Rounds careful to commit early support to GOP health care overhaul
Ever-optimistic U.S. Sen. Mike Rounds sees Thursday’s Senate health care overhaul as a step in the right direction, although he did not pledge support to the bill.
During a conference call Thursday, the South Dakota Republican senator was hopeful about Senate Republicans’ second attempt at a bill to replace the Affordable Care Act (ACA).
“I think we’re gaining momentum,” Rounds said.
Rounds confirmed he would like to see the bill find its way to the Senate floor for discussion, but declined to say if he would ultimately support the bill, citing uncertainty about which amendments could be tacked onto the proposal.
While Rounds was optimistic about the bill, Thursday’s proposal will face an uphill climb on its quest toward approval. The bill needs 50 votes to pass — plus a tiebreaker from Vice President Mike Pence — but fellow Republicans U.S. Sens. Susan Collins and Rand Paul, of Maine and Kentucky, already said they do not support the latest proposal.
The South Dakota Democratic Party also spoke out on Twitter to stand against the GOP plan.
“A few cosmetic changes won’t change the fact that the bill will hurt SD families to give tax breaks to the rich,” the S.D. Democrats said in the social media post.
But Rounds said an Obamacare replacement could cut premiums by 30 percent by 2020.

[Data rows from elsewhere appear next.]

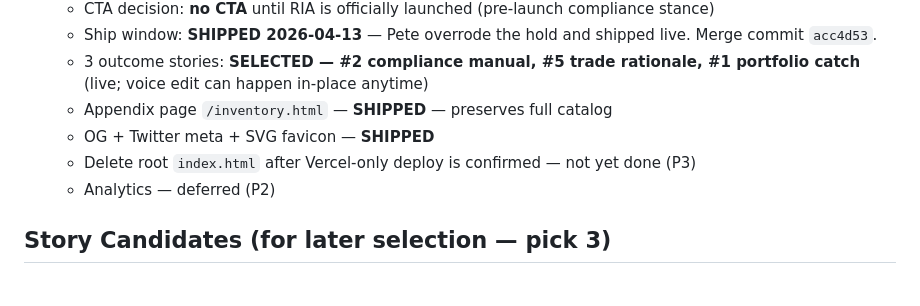
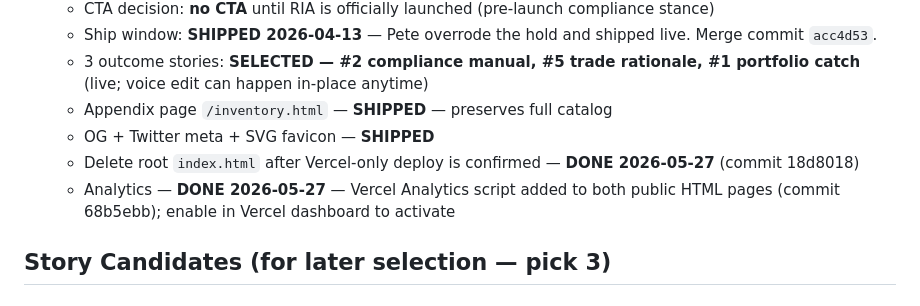
Before and after one commit to Pcecil21/ai-system-tour, a Markdown page: DECISIONS.md, the part around the change. GitHub-like rendering.

Commit message:
[ship-loop iter 7] document: mark P2 analytics and P3 root-file items done in DECISIONS.md
Both items were completed earlier this session. Stale status flags in
DECISIONS.md would otherwise mislead future sessions into re-attempting
already-closed work.

Co-Authored-By: Claude Sonnet 4.6 <noreply@anthropic.com>

```diff
--- a/DECISIONS.md
+++ b/DECISIONS.md
@@ -11,8 +11,8 @@
   - 3 outcome stories: **SELECTED — #2 compliance manual, #5 trade rationale, #1 portfolio catch** (live; voice edit can happen in-place anytime)
   - Appendix page `/inventory.html` — **SHIPPED** — preserves full catalog
   - OG + Twitter meta + SVG favicon — **SHIPPED**
-  - Delete root `index.html` after Vercel-only deploy is confirmed — not yet done (P3)
-  - Analytics — deferred (P2)
+  - Delete root `index.html` after Vercel-only deploy is confirmed — **DONE 2026-05-27** (commit 18d8018)
+  - Analytics — **DONE 2026-05-27** — Vercel Analytics script added to both public HTML pages (commit 68b5ebb); enable in Vercel dashboard to activate
 
 ## Story Candidates (for later selection — pick 3)
 
```
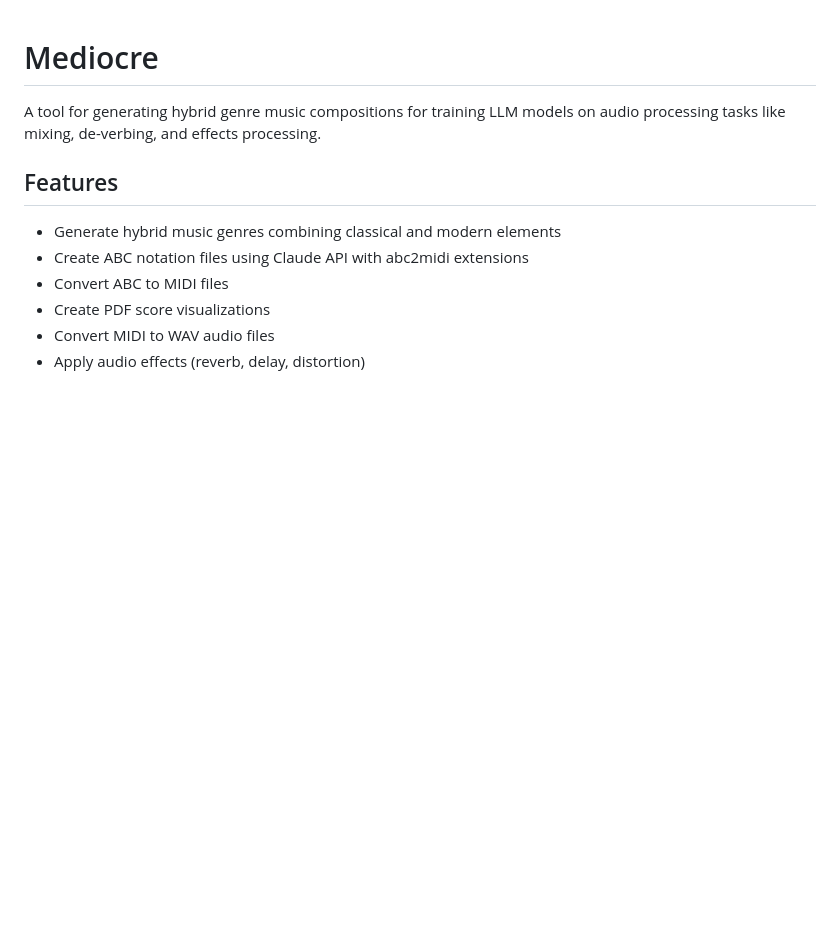
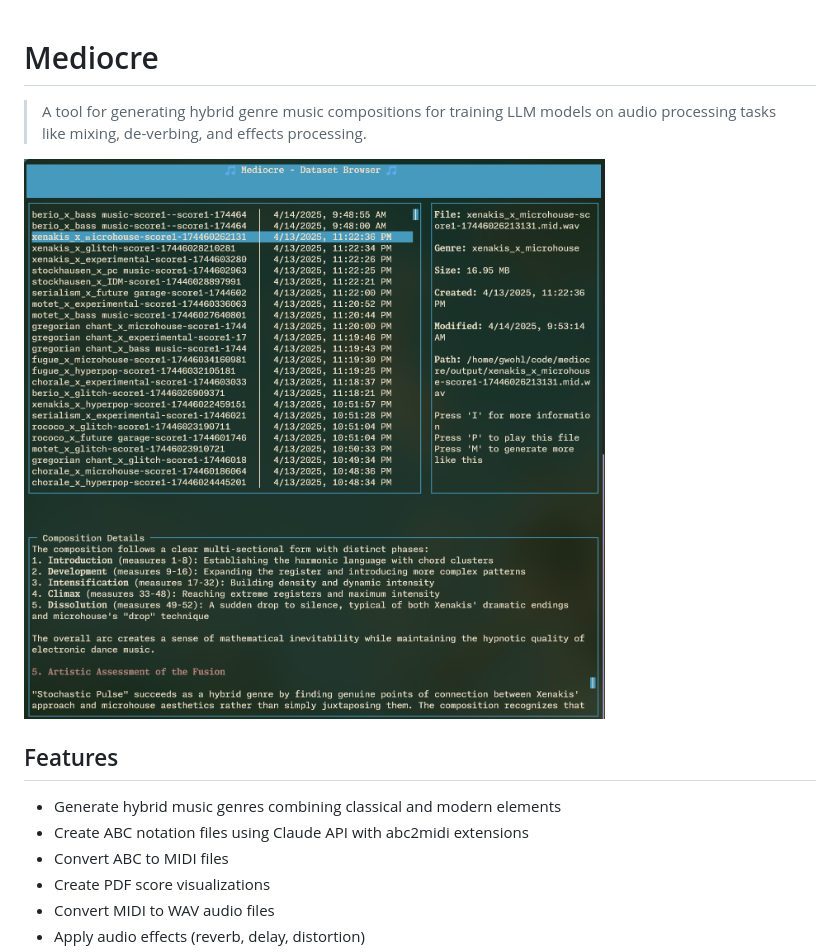
Before and after one commit to agrathwohl/mediocre, a Markdown page: README.md, the part around the change. Rendered like a GitHub page; pictures changed too: screenshot.png (added); blank space fills up the shorter version.

```diff
--- a/README.md
+++ b/README.md
@@ -1,6 +1,8 @@
 # Mediocre
 
-A tool for generating hybrid genre music compositions for training LLM models on audio processing tasks like mixing, de-verbing, and effects processing.
+>A tool for generating hybrid genre music compositions for training LLM models on audio processing tasks like mixing, de-verbing, and effects processing.
+
+![](./screenshot.png)
 
 ## Features
 
```
Also changed, not shown: 3 other files.
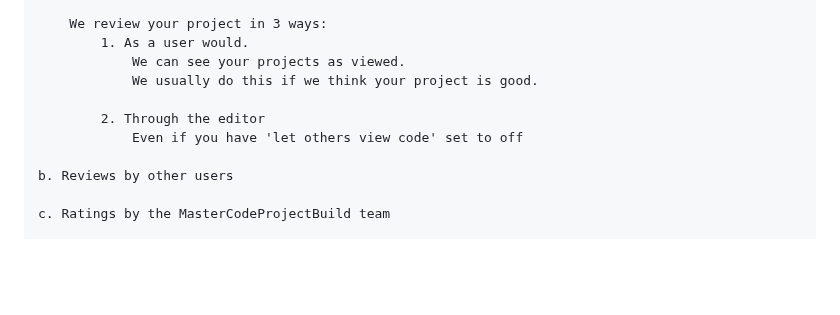
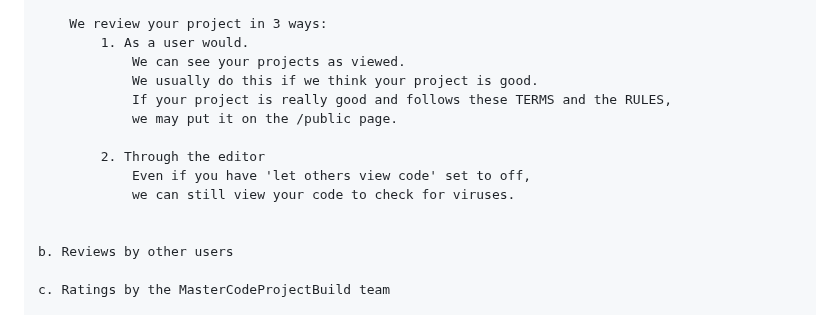
Before and after one commit to Breakout-X/web-breakout, a Markdown page: rules/TERMS OF USE.md, the part around the change. GitHub-like rendering; blank space fills up the shorter version.

Commit message:
update TERMS

```diff
--- a/rules/TERMS OF USE.md
+++ b/rules/TERMS OF USE.md
@@ -121,9 +121,13 @@
             1. As a user would.
                 We can see your projects as viewed.
                 We usually do this if we think your project is good.
+                If your project is really good and follows these TERMS and the RULES,
+                we may put it on the /public page.
 
             2. Through the editor
-                Even if you have 'let others view code' set to off
+                Even if you have 'let others view code' set to off,
+                we can still view your code to check for viruses.
+
 
     b. Reviews by other users
 
```
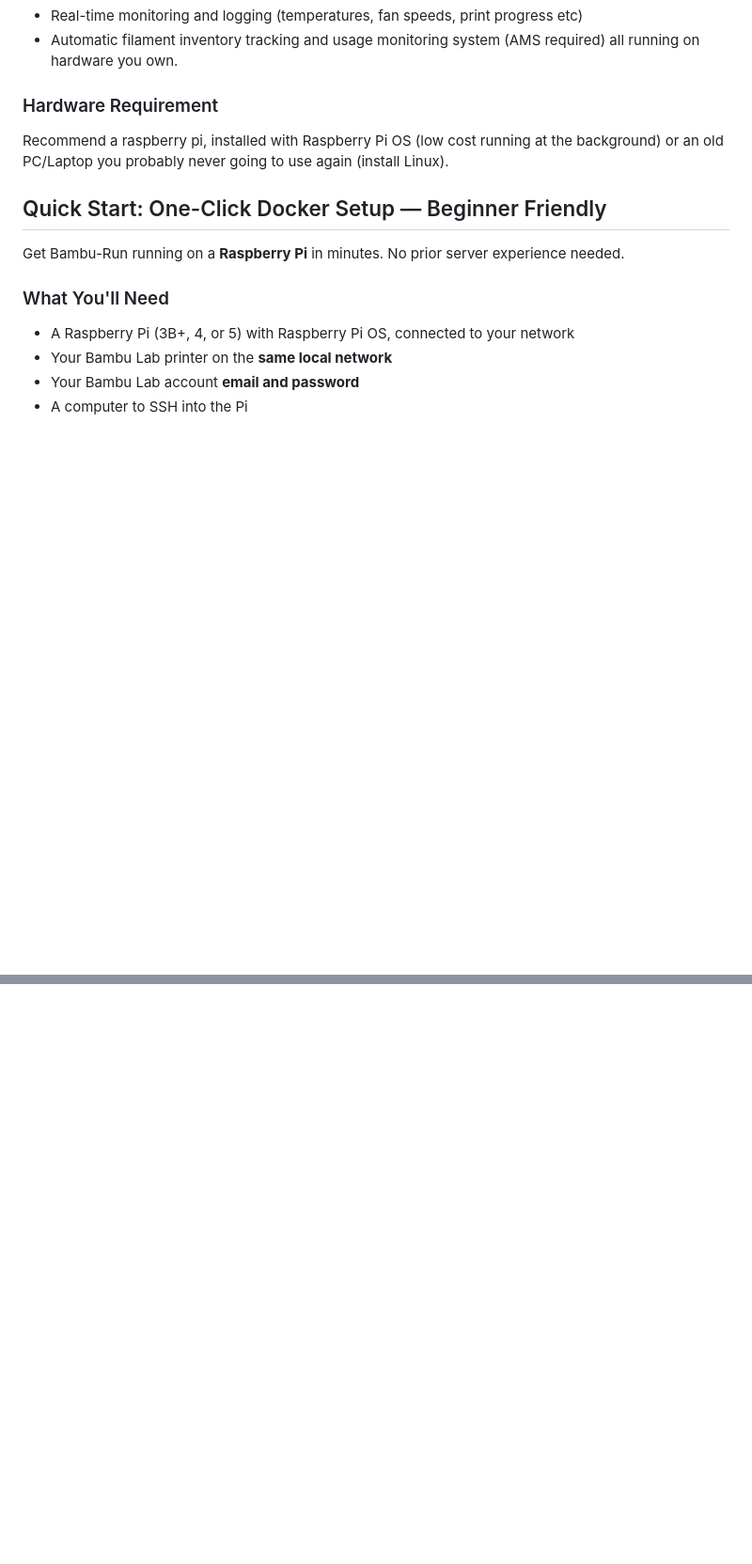
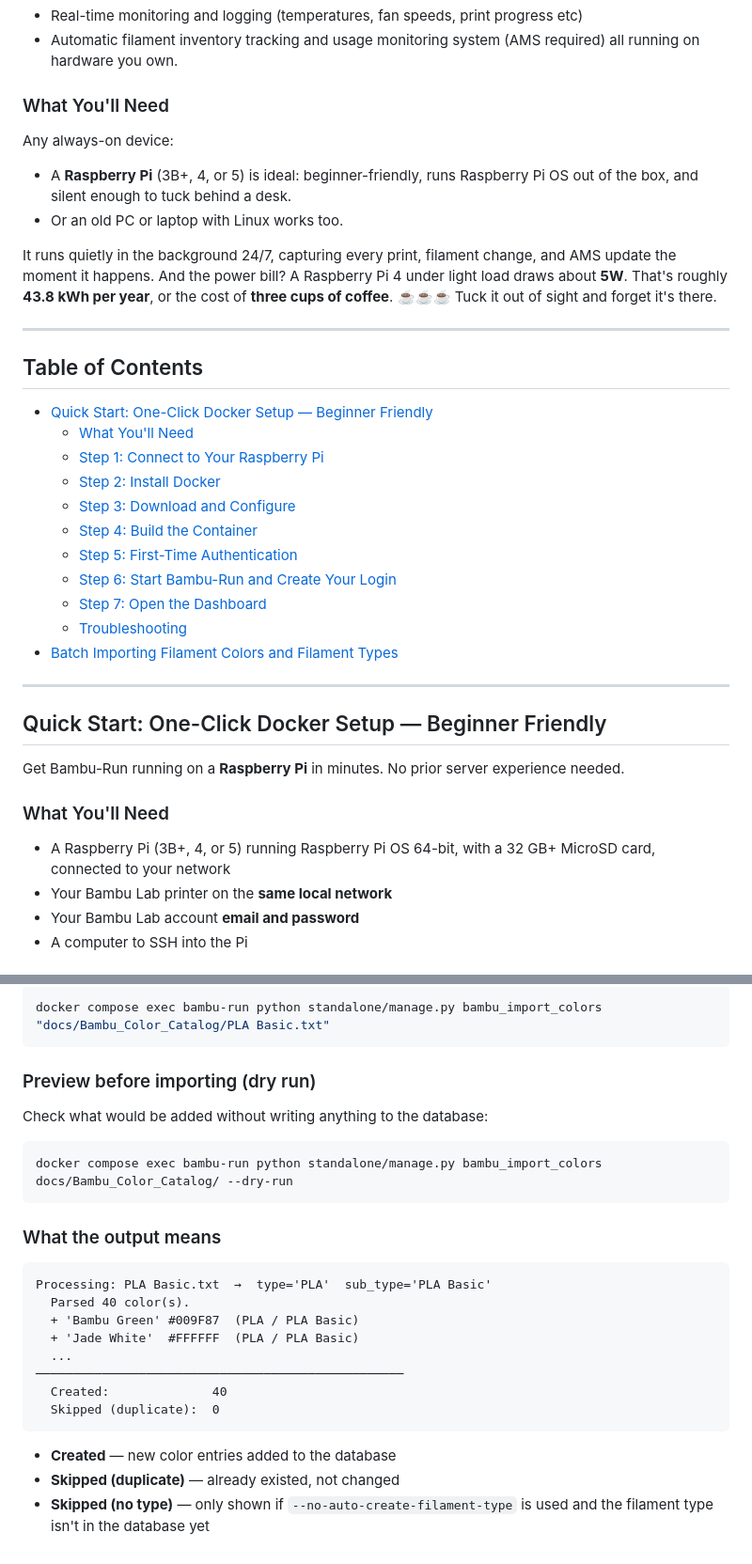
Before and after one commit to RunLit/Bambu-Run, a Markdown page: README.md, 2 parts joined by grey strips. Shown at 94% size. GitHub-like rendering; blank space fills up the shorter version.

````diff
--- a/README.md
+++ b/README.md
@@ -11,9 +11,31 @@ Bambu-Run is a self-hosted web dashboard that tracks data of your Bambu Lab prin
 - Automatic filament inventory tracking and usage monitoring system (AMS required)
 all running on hardware you own.
 
-### Hardware Requirement
+### What You'll Need
 
-Recommend a raspberry pi, installed with Raspberry Pi OS (low cost running at the background) or an old PC/Laptop you probably never going to use again (install Linux).
+Any always-on device:
+- A **Raspberry Pi** (3B+, 4, or 5) is ideal: beginner-friendly, runs Raspberry Pi OS out of the box, and silent enough to tuck behind a desk.
+- Or an old PC or laptop with Linux works too.
+
+It runs quietly in the background 24/7, capturing every print, filament change, and AMS update the moment it happens. And the power bill? A Raspberry Pi 4 under light load draws about **5W**. That's roughly **43.8 kWh per year**, or the cost of **three cups of coffee**. ☕☕☕ Tuck it out of sight and forget it's there.
+
+---
+
+## Table of Contents
+
+- [Quick Start: One-Click Docker Setup — Beginner Friendly](#quick-start-one-click-docker-setup--beginner-friendly)
+  - [What You'll Need](#what-youll-need)
+  - [Step 1: Connect to Your Raspberry Pi](#step-1-connect-to-your-raspberry-pi)
+  - [Step 2: Install Docker](#step-2-install-docker)
+  - [Step 3: Download and Configure](#step-3-download-and-configure)
+  - [Step 4: Build the Container](#step-4-build-the-container)
+  - [Step 5: First-Time Authentication](#step-5-first-time-authentication)
+  - [Step 6: Start Bambu-Run and Create Your Login](#step-6-start-bambu-run-and-create-your-login)
+  - [Step 7: Open the Dashboard](#step-7-open-the-dashboard)
+  - [Troubleshooting](#troubleshooting)
+- [Batch Importing Filament Colors and Filament Types](#batch-importing-filament-colors-and-filament-types)
+
+---
 
 ## Quick Start: One-Click Docker Setup — Beginner Friendly
 
@@ -21,7 +43,7 @@ Get Bambu-Run running on a **Raspberry Pi** in minutes. No prior server experien
 
 ### What You'll Need
 
-- A Raspberry Pi (3B+, 4, or 5) with Raspberry Pi OS, connected to your network
+- A Raspberry Pi (3B+, 4, or 5) running Raspberry Pi OS 64-bit, with a 32 GB+ MicroSD card, connected to your network
 - Your Bambu Lab printer on the **same local network**
 - Your Bambu Lab account **email and password**
 - A computer to SSH into the Pi
@@ -148,0 +247,28 @@ Your data is preserved in a Docker volume and will be there when you start it ag
+```bash
+docker compose exec bambu-run python standalone/manage.py bambu_import_colors "docs/Bambu_Color_Catalog/PLA Basic.txt"
+```
+
+### Preview before importing (dry run)
+
+Check what would be added without writing anything to the database:
+
+```bash
+docker compose exec bambu-run python standalone/manage.py bambu_import_colors docs/Bambu_Color_Catalog/ --dry-run
+```
+
+### What the output means
+
+```
+Processing: PLA Basic.txt  →  type='PLA'  sub_type='PLA Basic'
+  Parsed 40 color(s).
+  + 'Bambu Green' #009F87  (PLA / PLA Basic)
+  + 'Jade White'  #FFFFFF  (PLA / PLA Basic)
+  ...
+──────────────────────────────────────────────────
+  Created:              40
+  Skipped (duplicate):  0
+```
+
+- **Created** — new color entries added to the database
+- **Skipped (duplicate)** — already existed, not changed
+- **Skipped (no type)** — only shown if `--no-auto-create-filament-type` is used and the filament type isn't in the database yet
````
Also changed, not shown: other parts of README.md (+76 -0 lines).
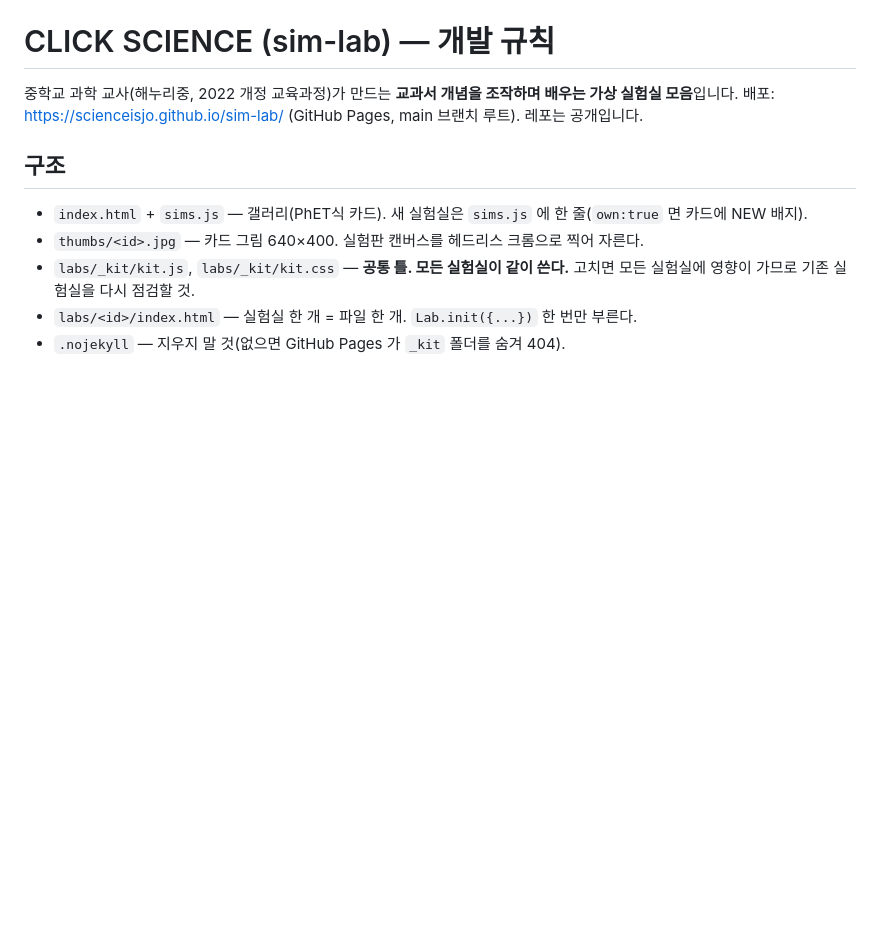
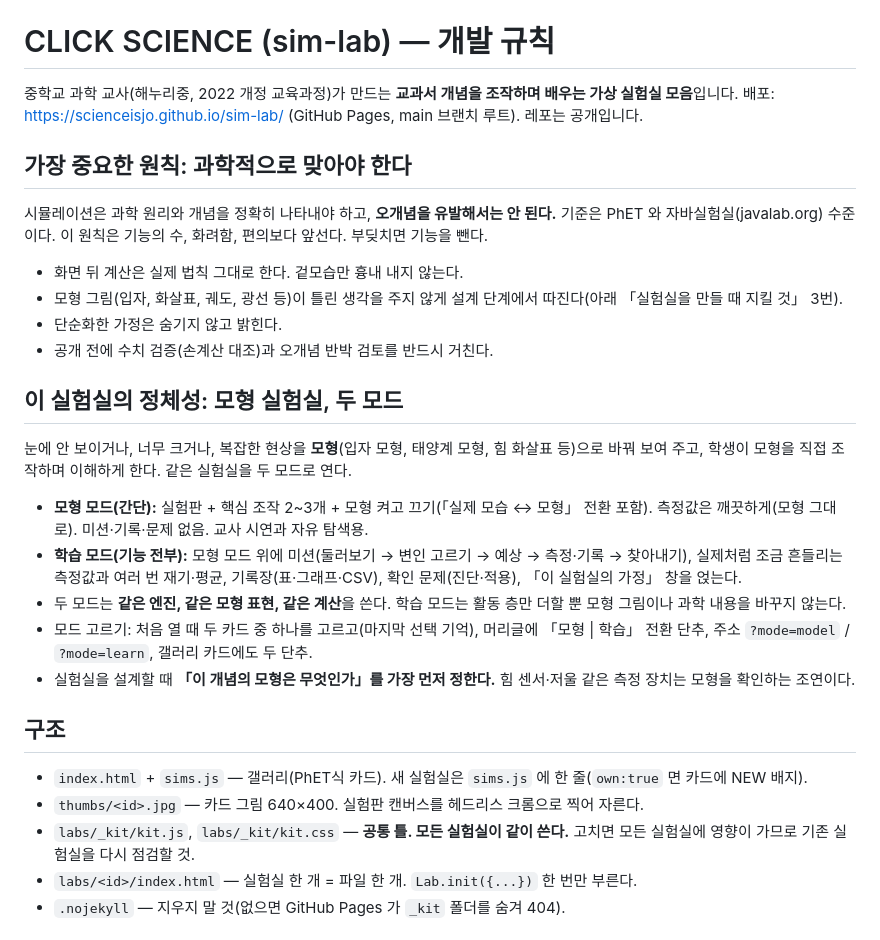
Before and after one commit to scienceisjo/sim-lab, a Markdown page: AGENTS.md, the part around the change. Drawn GitHub-style; blank space fills up the shorter version.

Commit message:
AGENTS.md: 최우선 원칙(과학적 정확성·오개념 금지)과 모형/학습 두 모드
Co-Authored-By: Claude Opus 5.5 <noreply@anthropic.com>

```diff
--- a/AGENTS.md
+++ b/AGENTS.md
@@ -2,6 +2,21 @@
 
 중학교 과학 교사(해누리중, 2022 개정 교육과정)가 만드는 **교과서 개념을 조작하며 배우는 가상 실험실 모음**입니다.
 배포: https://scienceisjo.github.io/sim-lab/ (GitHub Pages, main 브랜치 루트). 레포는 공개입니다.
+
+## 가장 중요한 원칙: 과학적으로 맞아야 한다
+시뮬레이션은 과학 원리와 개념을 정확히 나타내야 하고, **오개념을 유발해서는 안 된다.** 기준은 PhET 와 자바실험실(javalab.org) 수준이다. 이 원칙은 기능의 수, 화려함, 편의보다 앞선다. 부딪치면 기능을 뺀다.
+- 화면 뒤 계산은 실제 법칙 그대로 한다. 겉모습만 흉내 내지 않는다.
+- 모형 그림(입자, 화살표, 궤도, 광선 등)이 틀린 생각을 주지 않게 설계 단계에서 따진다(아래 「실험실을 만들 때 지킬 것」 3번).
+- 단순화한 가정은 숨기지 않고 밝힌다.
+- 공개 전에 수치 검증(손계산 대조)과 오개념 반박 검토를 반드시 거친다.
+
+## 이 실험실의 정체성: 모형 실험실, 두 모드
+눈에 안 보이거나, 너무 크거나, 복잡한 현상을 **모형**(입자 모형, 태양계 모형, 힘 화살표 등)으로 바꿔 보여 주고, 학생이 모형을 직접 조작하며 이해하게 한다. 같은 실험실을 두 모드로 연다.
+- **모형 모드(간단):** 실험판 + 핵심 조작 2~3개 + 모형 켜고 끄기(「실제 모습 ↔ 모형」 전환 포함). 측정값은 깨끗하게(모형 그대로). 미션·기록·문제 없음. 교사 시연과 자유 탐색용.
+- **학습 모드(기능 전부):** 모형 모드 위에 미션(둘러보기 → 변인 고르기 → 예상 → 측정·기록 → 찾아내기), 실제처럼 조금 흔들리는 측정값과 여러 번 재기·평균, 기록장(표·그래프·CSV), 확인 문제(진단·적용), 「이 실험실의 가정」 창을 얹는다.
+- 두 모드는 **같은 엔진, 같은 모형 표현, 같은 계산**을 쓴다. 학습 모드는 활동 층만 더할 뿐 모형 그림이나 과학 내용을 바꾸지 않는다.
+- 모드 고르기: 처음 열 때 두 카드 중 하나를 고르고(마지막 선택 기억), 머리글에 「모형 | 학습」 전환 단추, 주소 `?mode=model` / `?mode=learn`, 갤러리 카드에도 두 단추.
+- 실험실을 설계할 때 **「이 개념의 모형은 무엇인가」를 가장 먼저 정한다.** 힘 센서·저울 같은 측정 장치는 모형을 확인하는 조연이다.
 
 ## 구조
 - `index.html` + `sims.js` — 갤러리(PhET식 카드). 새 실험실은 `sims.js` 에 한 줄(`own:true` 면 카드에 NEW 배지).
```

The new version of the bill allows health savings accounts to be used for insurance premiums, offers $45 billion dedicated for substance abuse treatment and recovery and eliminates the individual and employer mandate penalties, among several other changes. It would also allow affordable health plans with less coverage to be introduced into the market.
Prior to the changes, the Congressional Budget Office estimated the initial Senate Republican plan would cut Medicaid spending by $772 billion over 10 years.
The new plan would also retain some ACA taxes that were cut under the initial GOP proposal. Under the first Senate Republican plan, those taxes benefitting higher-income Americans would have been repealed.
While he couldn’t throw his full support behind the bill yet, Rounds has his sights set on a transition away from Obamacare.
“Right now, I think we’re moving in the right direction,” Rounds said.